■ **What to do**
Which lines mention "upload"? Show each one from the listing.

### Source data ###

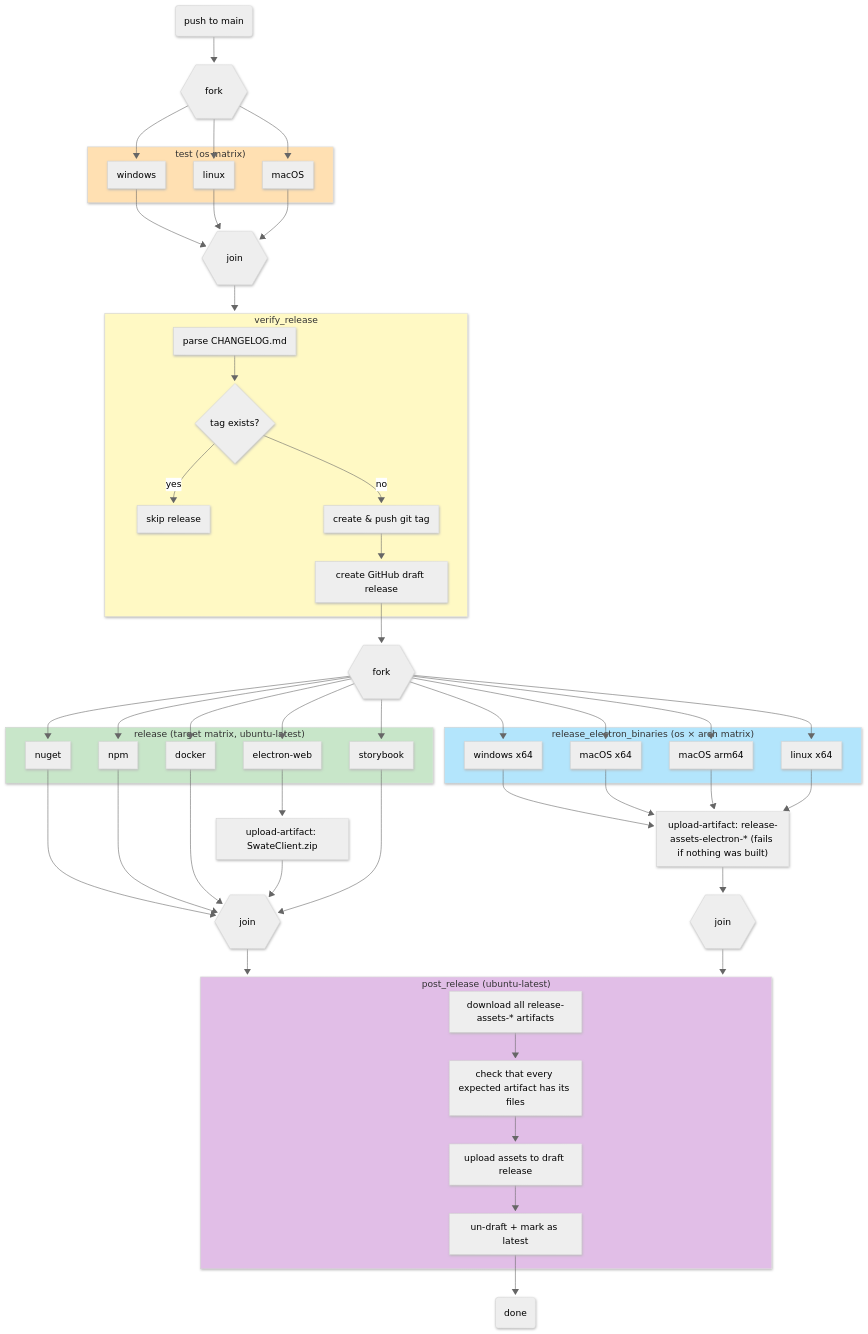
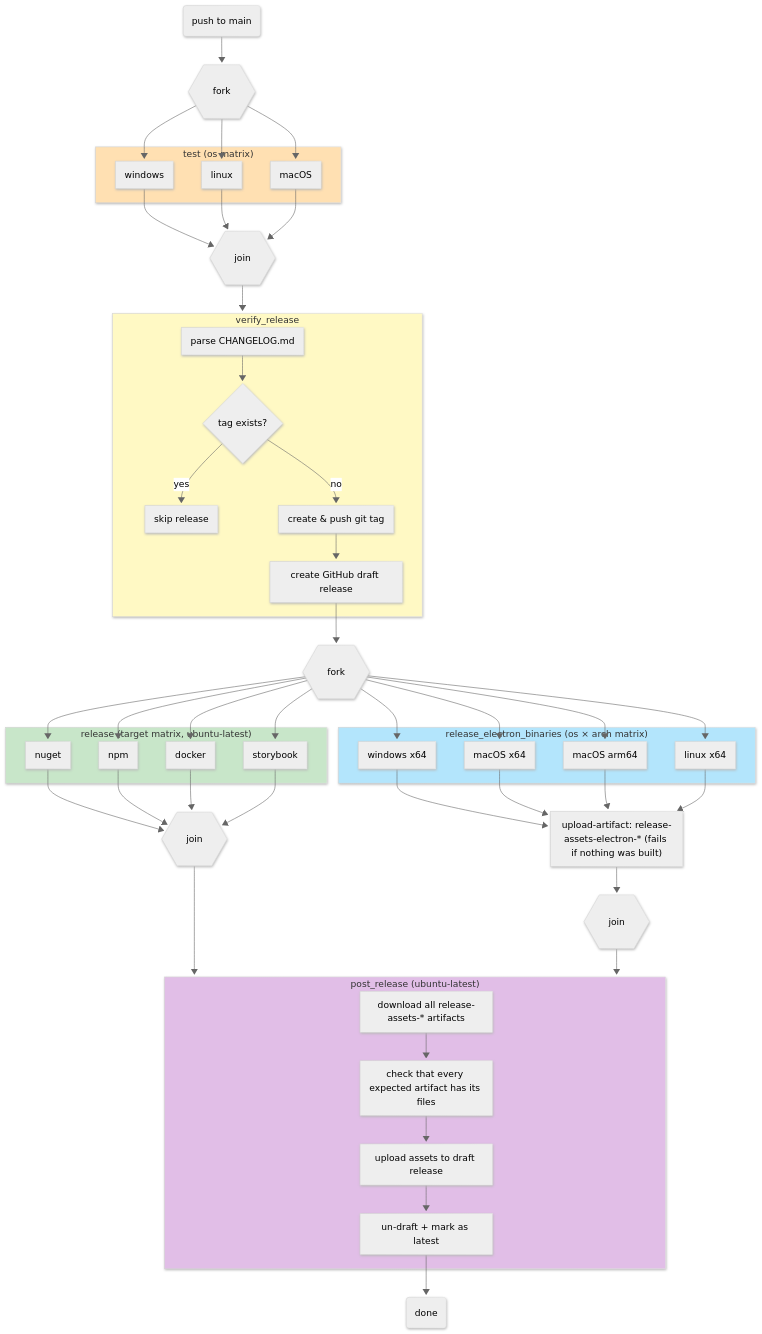
Before and after one commit to nfdi4plants/Swate: the first of 2 diagrams in docs/maintainer/README.md, drawn with Mermaid (neutral theme). The commit also changed other lines of this file and 58 other files, not shown here.

````diff
--- a/docs/maintainer/README.md
+++ b/docs/maintainer/README.md
@@ -9,75 +9,73 @@
 ```mermaid
 ---
 config:
   look: neo
   layout: dagre
 ---
 flowchart TD
     commit("push to main") --> test-fork{{"fork"}}
 
     subgraph test["test (os matrix)"]
         t-win["windows"]
         t-linux["linux"]
         t-mac["macOS"]
     end
 
     test-fork --> t-win & t-linux & t-mac
     t-win & t-linux & t-mac --> test-join{{"join"}}
     test-join --> verify
 
     subgraph verify["verify_release"]
         v-parse["parse CHANGELOG.md"]
         v-check{"tag exists?"}
         v-skip["skip release"]
         v-tag["create & push git tag"]
         v-draft["create GitHub draft release"]
         v-parse --> v-check
         v-check -->|yes| v-skip
         v-check -->|no| v-tag --> v-draft
     end
 
     v-draft --> rel-fork{{"fork"}}
 
     subgraph release["release (target matrix, ubuntu-latest)"]
         r-nuget["nuget"]
         r-npm["npm"]
         r-docker["docker"]
-        r-web["electron-web"]
         r-story["storybook"]
     end
 
     subgraph binaries["release_electron_binaries (os × arch matrix)"]
         b-win["windows x64"]
         b-mac-x64["macOS x64"]
         b-mac-arm["macOS arm64"]
         b-linux["linux x64"]
     end
 
-    rel-fork --> r-nuget & r-npm & r-docker & r-web & r-story
+    rel-fork --> r-nuget & r-npm & r-docker & r-story
     rel-fork --> b-win & b-mac-x64 & b-mac-arm & b-linux
 
-    r-web --> art-client["upload-artifact: SwateClient.zip"]
     b-win & b-mac-x64 & b-mac-arm & b-linux --> art-bin["upload-artifact: release-assets-electron-* (fails if nothing was built)"]
 
-    r-nuget & r-npm & r-docker & art-client & r-story --> rel-join{{"join"}}
+    r-nuget & r-npm & r-docker & r-story --> rel-join{{"join"}}
     art-bin --> bin-join{{"join"}}
 
     rel-join --> post
     bin-join --> post
 
     subgraph post["post_release (ubuntu-latest)"]
         p-dl["download all release-assets-* artifacts"]
         p-check["check that every expected artifact has its files"]
         p-upload["upload assets to draft release"]
         p-final["un-draft + mark as latest"]
         p-dl --> p-check --> p-upload --> p-final
     end
 
     p-final --> done("done")
 
     style test fill:#FFE0B2
     style verify fill:#FFF9C4
     style release fill:#C8E6C9
     style binaries fill:#B3E5FC
     style post fill:#E1BEE7
 ```
````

###

■ **Task output**
-    r-web --> art-client["upload-artifact: SwateClient.zip"]
     b-win & b-mac-x64 & b-mac-arm & b-linux --> art-bin["upload-artifact: release-assets-electron-* (fails if nothing was built)"]
         p-upload["upload assets to draft release"]
         p-dl --> p-check --> p-upload --> p-final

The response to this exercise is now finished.